Rebirth of a depot: Johnson City's historic train station being converted into restaurant
Nov 25, 2014 at 6:45 PM
Although it hasn’t seen much activity over the last several decades, the historic Clinchfield and Ohio Railroad Depot used to a be a major source of growth for the city during the early 1900s.
The 104-year-old structure was constructed in 1909 by railroad tycoon and regional developer George L. Carter, who had a hand in the creation of many regional projects, including what would become East Tennessee State University, the Tree Streets neighborhood, the Model Mill and the city of Kingsport.
Renovation efforts are under way to transform the historic structure into the new home of Asheville, N.C.-based Tupelo Honey Cafe.
When Carter set out to bring the CC&O Railway to Johnson City, there were already two railroads that operated in town — Southern Railway, which would become Norfolk Southern, and the East Tennessee & Western North Carolina Railroad, affectionately known as the Tweetsie.
Having three railroads operating out of one location was a major boost to the region, according to local historian Alan Bridwell.
“That was the location where they transferred downtown. I can’t say for sure on numbers how much freight or passengers came through there, but it really was a huge thing and increased the trade business in Johnson City tremendously,” he said.

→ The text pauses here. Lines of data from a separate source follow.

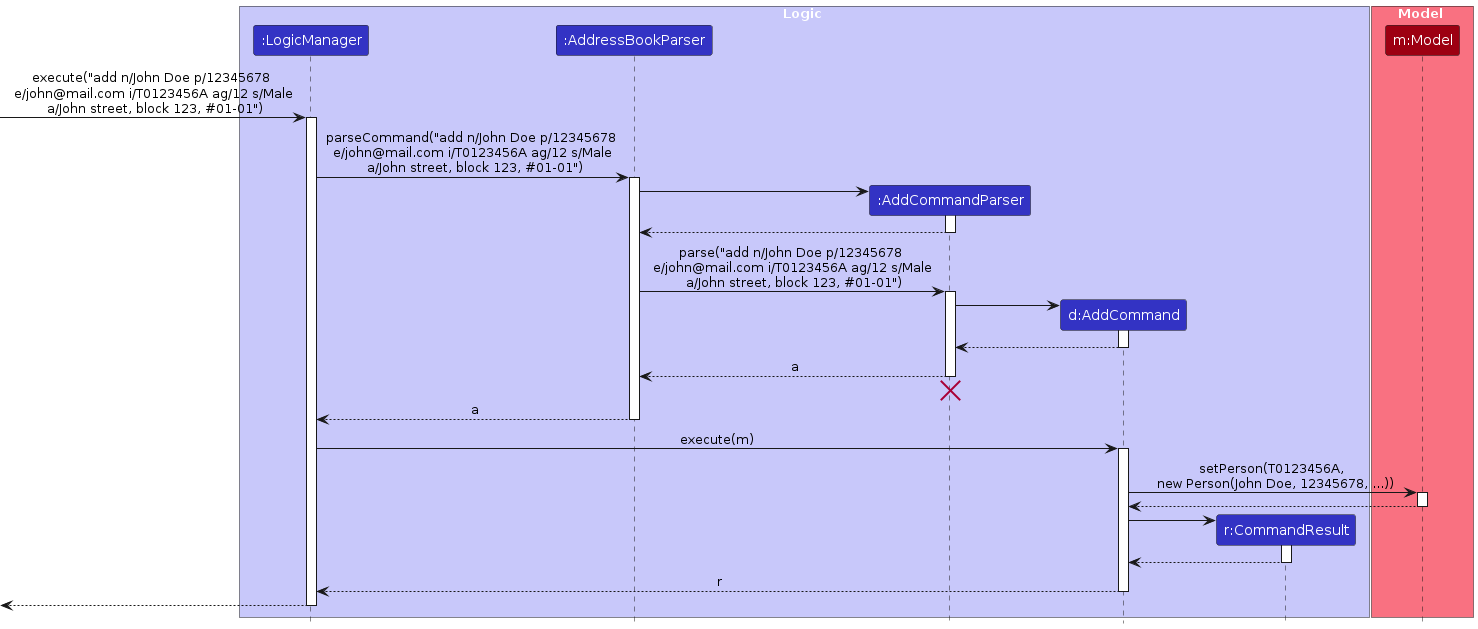
AY2324S2-CS2103T-F14-2/tp keeps this PlantUML diagram as diagrams/AddCommandDiagram.png. Above is the earlier version. Its source is kept beside it as diagrams/AddCommandDiagram.puml.
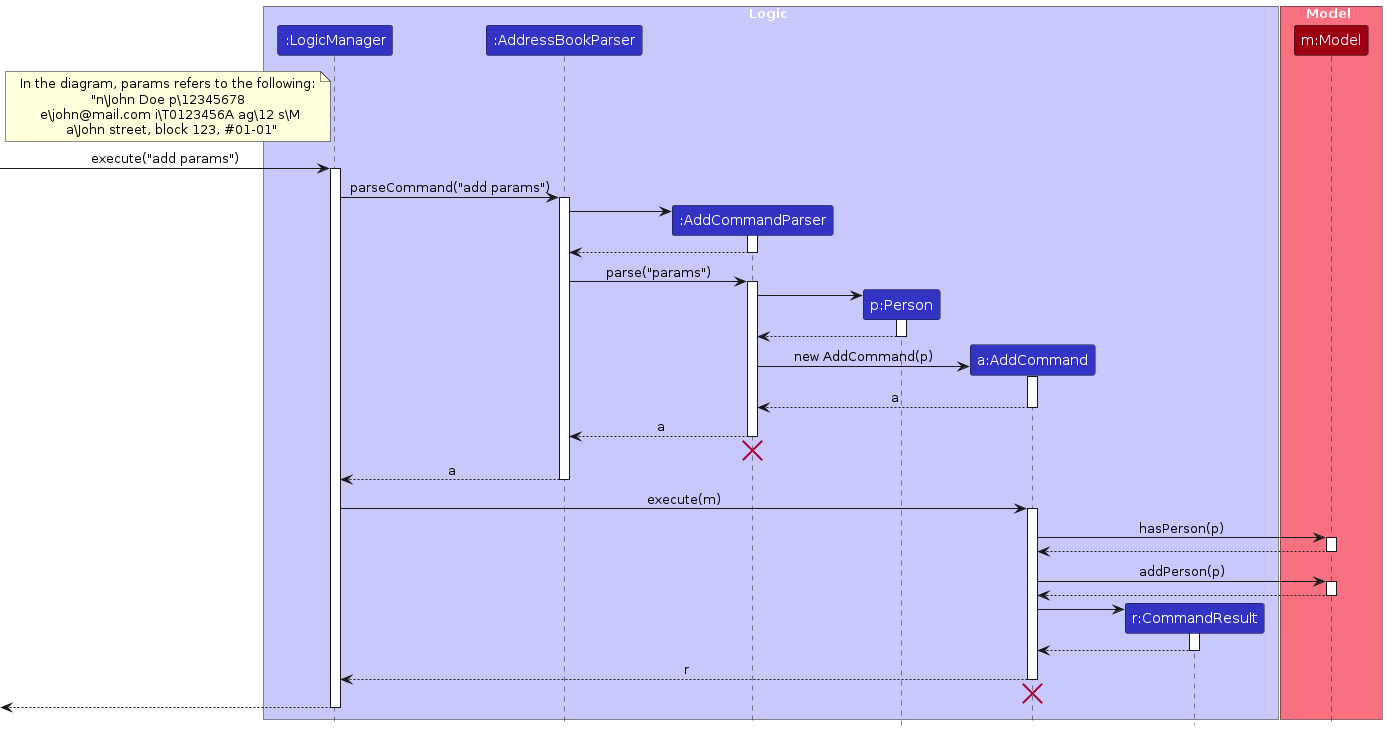
Above is the later version.

Change to the diagram source:
```diff
@@ -6,7 +6,8 @@
 participant ":LogicManager" as LogicManager LOGIC_COLOR
 participant ":AddressBookParser" as AddressBookParser LOGIC_COLOR
 participant ":AddCommandParser" as AddCommandParser LOGIC_COLOR
-participant "d:AddCommand" as AddCommand LOGIC_COLOR
+participant "p:Person" as Person LOGIC_COLOR
+participant "a:AddCommand" as AddCommand LOGIC_COLOR
 participant "r:CommandResult" as CommandResult LOGIC_COLOR
 end box
 
@@ -14,10 +15,17 @@
 participant "m:Model" as Model MODEL_COLOR
 end box
 
-[-> LogicManager : execute("add n/John Doe p/12345678 \n e/john@mail.com i/T0123456A ag/12 s/Male \n a/John street, block 123, #01-01")
+note left of LogicManager
+  In the diagram, params refers to the following:
+  "n\John Doe p\12345678
+   e\john@mail.com i\T0123456A ag\12 s\M
+    a\John street, block 123, #01-01"
+end note
+
+[-> LogicManager : execute("add params")
 activate LogicManager
 
-LogicManager -> AddressBookParser : parseCommand("add n/John Doe p/12345678 \n e/john@mail.com i/T0123456A ag/12 s/Male \n a/John street, block 123, #01-01")
+LogicManager -> AddressBookParser : parseCommand("add params")
 activate AddressBookParser
 
 create AddCommandParser
@@ -27,14 +35,21 @@
 AddCommandParser --> AddressBookParser
 deactivate AddCommandParser
 
-AddressBookParser -> AddCommandParser : parse("add n/John Doe p/12345678 \n e/john@mail.com i/T0123456A ag/12 s/Male \n a/John street, block 123, #01-01")
+AddressBookParser -> AddCommandParser : parse("params")
 activate AddCommandParser
 
+create Person
+AddCommandParser -> Person:
+activate Person
+
+Person --> AddCommandParser
+deactivate Person
+
 create AddCommand
-AddCommandParser -> AddCommand
+AddCommandParser -> AddCommand : new AddCommand(p)
 activate AddCommand
 
-AddCommand --> AddCommandParser :
+AddCommand --> AddCommandParser : a
 deactivate AddCommand
 
 AddCommandParser --> AddressBookParser : a
@@ -48,7 +63,13 @@
 LogicManager -> AddCommand : execute(m)
 activate AddCommand
 
-AddCommand -> Model : setPerson(T0123456A, \n new Person(John Doe, 12345678, ...))
+AddCommand -> Model : hasPerson(p)
+activate Model
+
+Model --> AddCommand
+deactivate Model
+
+AddCommand -> Model : addPerson(p)
 activate Model
 
 Model --> AddCommand
@@ -64,6 +85,9 @@
 AddCommand --> LogicManager : r
 deactivate AddCommand
 
+AddCommand -[hidden]-> LogicManager
+destroy AddCommand
+
 [<--LogicManager
 deactivate LogicManager
 @enduml
```
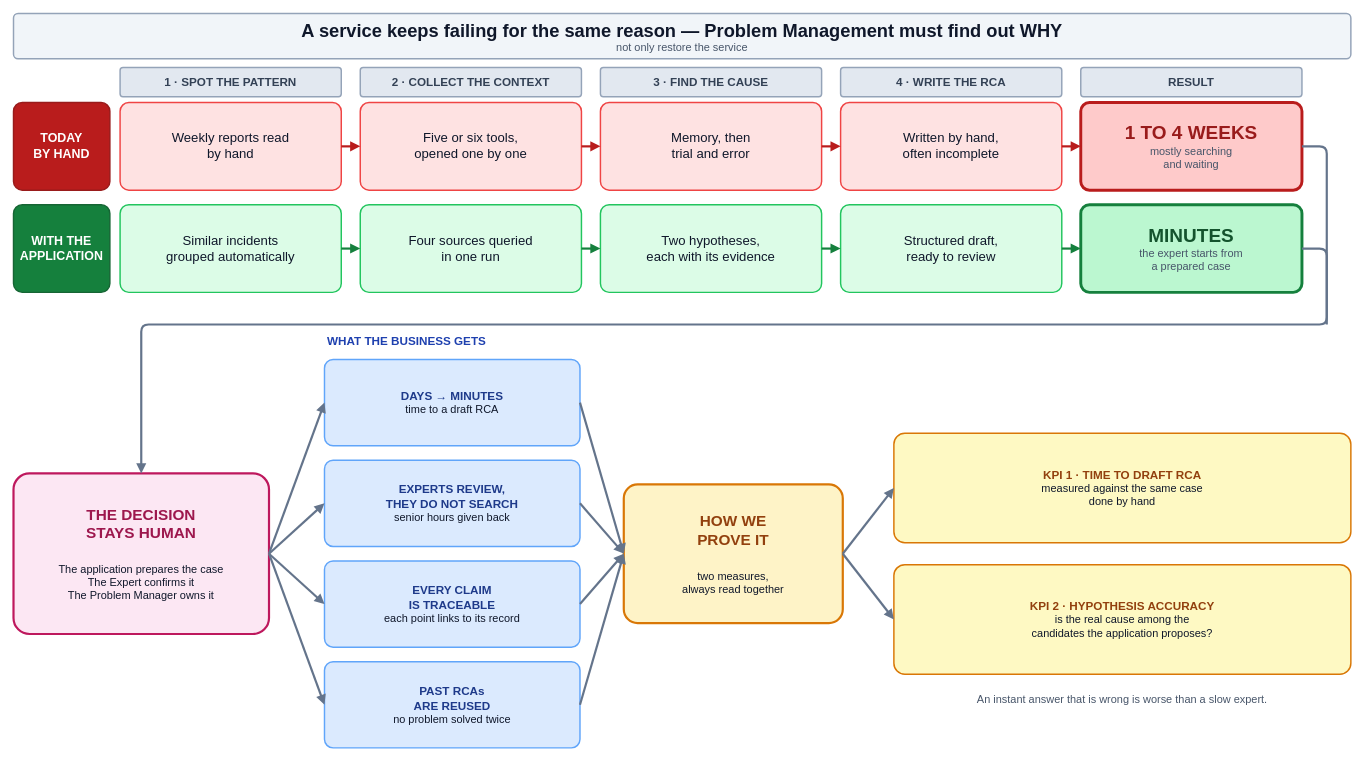
Before: diagrams/02-current-process/rca_problem_management.drawio in cristivalea/root-cause-analysis, a draw.io diagram. Source tidied: cells renumbered, new cells numbered last; positions are measured from the earlier drawing's top-left corner, leaving out a move shared by most shapes. Both pictures are drawn from the tidied source at 73%, with x=0, y=0 at pixel (13, 13).
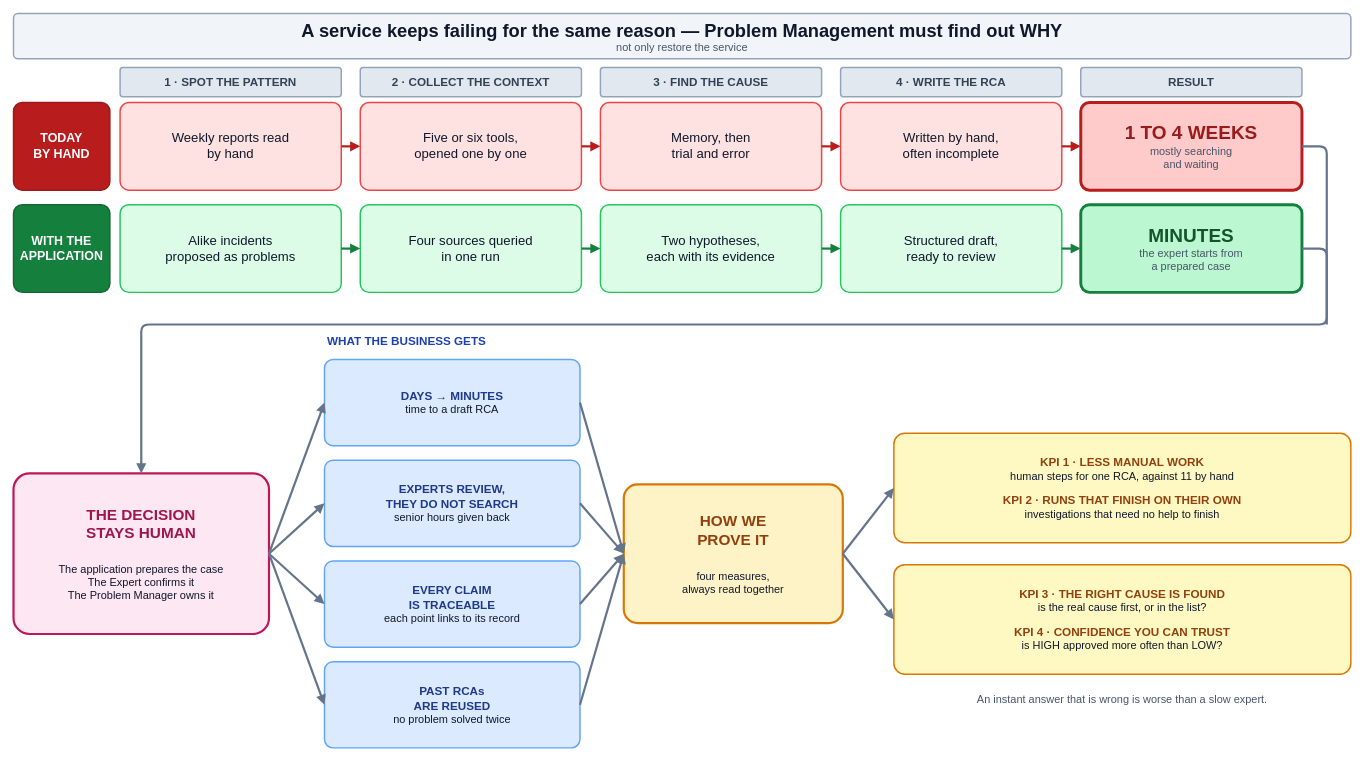
After the change.

What changed in the source:
```diff
@@
-    <mxCell id="5" value="&lt;font style=&quot;font-size:18px&quot; color=&quot;#0F172A&quot;&gt;Similar incidents&lt;/font&gt;&lt;br&gt;&lt;font style=&quot;font-size:18px&quot; color=&quot;#0F172A&quot;&gt;grouped automatically&lt;/font&gt;" style="rounded=1;arcSize=10;fillColor=#DCFCE7;strokeColor=#22C55E;strokeWidth=2;html=1;whiteSpace=wrap;verticalAlign=middle;align=center;spacing=4;fontFamily=Helvetica;" parent="1" vertex="1">
+    <mxCell id="5" value="&lt;font style=&quot;font-size:18px&quot; color=&quot;#0F172A&quot;&gt;Alike incidents&lt;/font&gt;&lt;br&gt;&lt;font style=&quot;font-size:18px&quot; color=&quot;#0F172A&quot;&gt;proposed as problems&lt;/font&gt;" style="rounded=1;arcSize=10;fillColor=#DCFCE7;strokeColor=#22C55E;strokeWidth=2;html=1;whiteSpace=wrap;verticalAlign=middle;align=center;spacing=4;fontFamily=Helvetica;" parent="1" vertex="1">
       <mxGeometry x="146" y="262" width="303" height="120" as="geometry" />
     </mxCell>
@@
-    <mxCell id="25" value="&lt;font style=&quot;font-size:21px&quot; color=&quot;#92400E&quot;&gt;&lt;b&gt;HOW WE&lt;/b&gt;&lt;/font&gt;&lt;br&gt;&lt;font style=&quot;font-size:21px&quot; color=&quot;#92400E&quot;&gt;&lt;b&gt;PROVE IT&lt;/b&gt;&lt;/font&gt;&lt;br&gt;&lt;br&gt;&lt;br&gt;&lt;font style=&quot;font-size:15px&quot; color=&quot;#0F172A&quot;&gt;two measures,&lt;/font&gt;&lt;br&gt;&lt;font style=&quot;font-size:15px&quot; color=&quot;#0F172A&quot;&gt;always read together&lt;/font&gt;" style="rounded=1;arcSize=10;fillColor=#FEF3C7;strokeColor=#D97706;strokeWidth=3;html=1;whiteSpace=wrap;verticalAlign=middle;align=center;spacing=4;fontFamily=Helvetica;" parent="1" vertex="1">
+    <mxCell id="25" value="&lt;font style=&quot;font-size:21px&quot; color=&quot;#92400E&quot;&gt;&lt;b&gt;HOW WE&lt;/b&gt;&lt;/font&gt;&lt;br&gt;&lt;font style=&quot;font-size:21px&quot; color=&quot;#92400E&quot;&gt;&lt;b&gt;PROVE IT&lt;/b&gt;&lt;/font&gt;&lt;br&gt;&lt;br&gt;&lt;br&gt;&lt;font style=&quot;font-size:15px&quot; color=&quot;#0F172A&quot;&gt;four measures,&lt;/font&gt;&lt;br&gt;&lt;font style=&quot;font-size:15px&quot; color=&quot;#0F172A&quot;&gt;always read together&lt;/font&gt;" style="rounded=1;arcSize=10;fillColor=#FEF3C7;strokeColor=#D97706;strokeWidth=3;html=1;whiteSpace=wrap;verticalAlign=middle;align=center;spacing=4;fontFamily=Helvetica;" parent="1" vertex="1">
       <mxGeometry x="836" y="645" width="300" height="190" as="geometry" />
     </mxCell>
-    <mxCell id="26" value="&lt;font style=&quot;font-size:16px&quot; color=&quot;#92400E&quot;&gt;&lt;b&gt;KPI 1  ·  TIME TO DRAFT RCA&lt;/b&gt;&lt;/font&gt;&lt;br&gt;&lt;font style=&quot;font-size:15px&quot; color=&quot;#0F172A&quot;&gt;measured against the same case&lt;/font&gt;&lt;br&gt;&lt;font style=&quot;font-size:15px&quot; color=&quot;#0F172A&quot;&gt;done by hand&lt;/font&gt;" style="rounded=1;arcSize=10;fillColor=#FEF9C3;strokeColor=#D97706;strokeWidth=2;html=1;whiteSpace=wrap;verticalAlign=middle;align=center;spacing=4;fontFamily=Helvetica;" parent="1" vertex="1">
+    <mxCell id="26" value="&lt;font style=&quot;font-size:16px&quot; color=&quot;#92400E&quot;&gt;&lt;b&gt;KPI 1  ·  LESS MANUAL WORK&lt;/b&gt;&lt;/font&gt;&lt;br&gt;&lt;font style=&quot;font-size:15px&quot; color=&quot;#0F172A&quot;&gt;human steps for one RCA, against 11 by hand&lt;/font&gt;&lt;br&gt;&lt;br&gt;&lt;font style=&quot;font-size:16px&quot; color=&quot;#92400E&quot;&gt;&lt;b&gt;KPI 2  ·  RUNS THAT FINISH ON THEIR OWN&lt;/b&gt;&lt;/font&gt;&lt;br&gt;&lt;font style=&quot;font-size:15px&quot; color=&quot;#0F172A&quot;&gt;investigations that need no help to finish&lt;/font&gt;" style="rounded=1;arcSize=10;fillColor=#FEF9C3;strokeColor=#D97706;strokeWidth=2;html=1;whiteSpace=wrap;verticalAlign=middle;align=center;spacing=4;fontFamily=Helvetica;" parent="1" vertex="1">
       <mxGeometry x="1206" y="575" width="626" height="150" as="geometry" />
     </mxCell>
-    <mxCell id="27" value="&lt;font style=&quot;font-size:16px&quot; color=&quot;#92400E&quot;&gt;&lt;b&gt;KPI 2  ·  HYPOTHESIS ACCURACY&lt;/b&gt;&lt;/font&gt;&lt;br&gt;&lt;font style=&quot;font-size:15px&quot; color=&quot;#0F172A&quot;&gt;is the real cause among the&lt;/font&gt;&lt;br&gt;&lt;font style=&quot;font-size:15px&quot; color=&quot;#0F172A&quot;&gt;candidates the application proposes?&lt;/font&gt;" style="rounded=1;arcSize=10;fillColor=#FEF9C3;strokeColor=#D97706;strokeWidth=2;html=1;whiteSpace=wrap;verticalAlign=middle;align=center;spacing=4;fontFamily=Helvetica;" parent="1" vertex="1">
+    <mxCell id="27" value="&lt;font style=&quot;font-size:16px&quot; color=&quot;#92400E&quot;&gt;&lt;b&gt;KPI 3  ·  THE RIGHT CAUSE IS FOUND&lt;/b&gt;&lt;/font&gt;&lt;br&gt;&lt;font style=&quot;font-size:15px&quot; color=&quot;#0F172A&quot;&gt;is the real cause first, or in the list?&lt;/font&gt;&lt;br&gt;&lt;br&gt;&lt;font style=&quot;font-size:16px&quot; color=&quot;#92400E&quot;&gt;&lt;b&gt;KPI 4  ·  CONFIDENCE YOU CAN TRUST&lt;/b&gt;&lt;/font&gt;&lt;br&gt;&lt;font style=&quot;font-size:15px&quot; color=&quot;#0F172A&quot;&gt;is HIGH approved more often than LOW?&lt;/font&gt;" style="rounded=1;arcSize=10;fillColor=#FEF9C3;strokeColor=#D97706;strokeWidth=2;html=1;whiteSpace=wrap;verticalAlign=middle;align=center;spacing=4;fontFamily=Helvetica;" parent="1" vertex="1">
       <mxGeometry x="1206" y="755" width="626" height="150" as="geometry" />
     </mxCell>
```
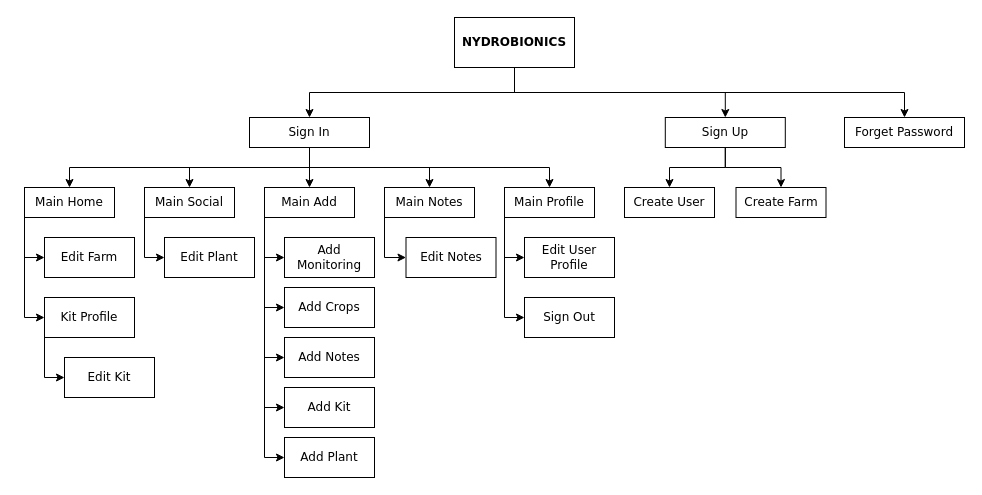
The draw.io diagram page "Struktur Menu" (1 of 4) of documentation/Diagram.drawio in fdhasna21/AndroidStudio-Nydrobionics, before the edit. Source tidied: cells renumbered, new cells numbered last; positions are measured from the earlier drawing's top-left corner, leaving out a move shared by most shapes. Both pictures are drawn from the tidied source at 100%, with x=0, y=0 at pixel (24, 17).
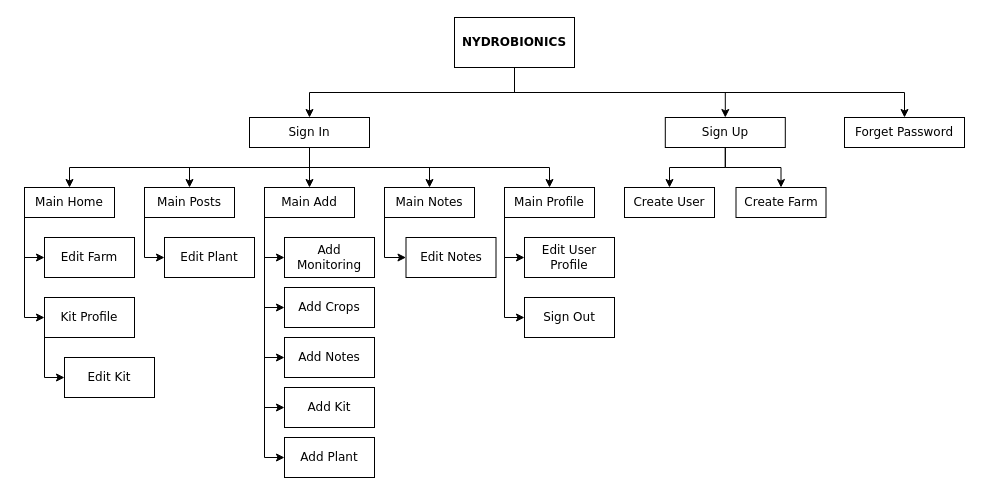
The same page after the edit.

Diff of the diagram source:
```diff
@@
-    <mxCell id="20" value="Main Social" style="rounded=0;whiteSpace=wrap;html=1;fontFamily=Verdana;fillColor=none;" parent="1" vertex="1">
+    <mxCell id="20" value="Main Posts" style="rounded=0;whiteSpace=wrap;html=1;fontFamily=Verdana;fillColor=none;" parent="1" vertex="1">
       <mxGeometry x="120" y="170" width="90" height="30" as="geometry" />
     </mxCell>
```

From 1891 to 1912, the depot that sits across the CC&O Railroad Depot — which was the former home of Free Service Tire — housed both the Southern and ET&WNC railroads.
In 1912, Southern built its own depot near where the Downtown Centre is now.
By the time the CC&O depot was built, Bridwell said Johnson City had seen several growth spurts but it was the arrival of a third railroad that really sent the city into a time of great growth from about 1910 to 1920.
“The fact that you could in walking distance transfer to three pretty important railroads was a huge thing. That’s what made Johnson City the center of a lot of retail activity for a huge area — the presence of those three railroads,” he said.
During the passenger era, Bridwell said Johnson City went from being a small village with a rail station known as Johnson’s Depot to being the fifth-largest city in Tennessee by 1930.
While there were certainly other factors that spurred development, including the Soldier’s Home and the Normal School, the railroads paved the way for Johnson City to become a center of commerce for the region, according to Bridwell.
“The benefactors for the railroads were the benefactors for the city, but without the presence of the railroad junction there, it would’ve just been another little train stop,” he said.
Sometime in the early 1950s, the last passenger train passed through the CC&O depot. Bridwell said it was mainly used for freight after that point.
Since then, several small retailers and a restaurant have used the space, but it sat vacant for a number of years until Dorian Jones led restoration efforts in the early 2000s.
In 2008, the building was placed on the National Register of Historic Places.
Today, developers Greg Cox and Joe Baker are working with Rainey Contracting and architect Uwe Rothe to renovate the structure as it transitions into Tupelo Honey’s new location.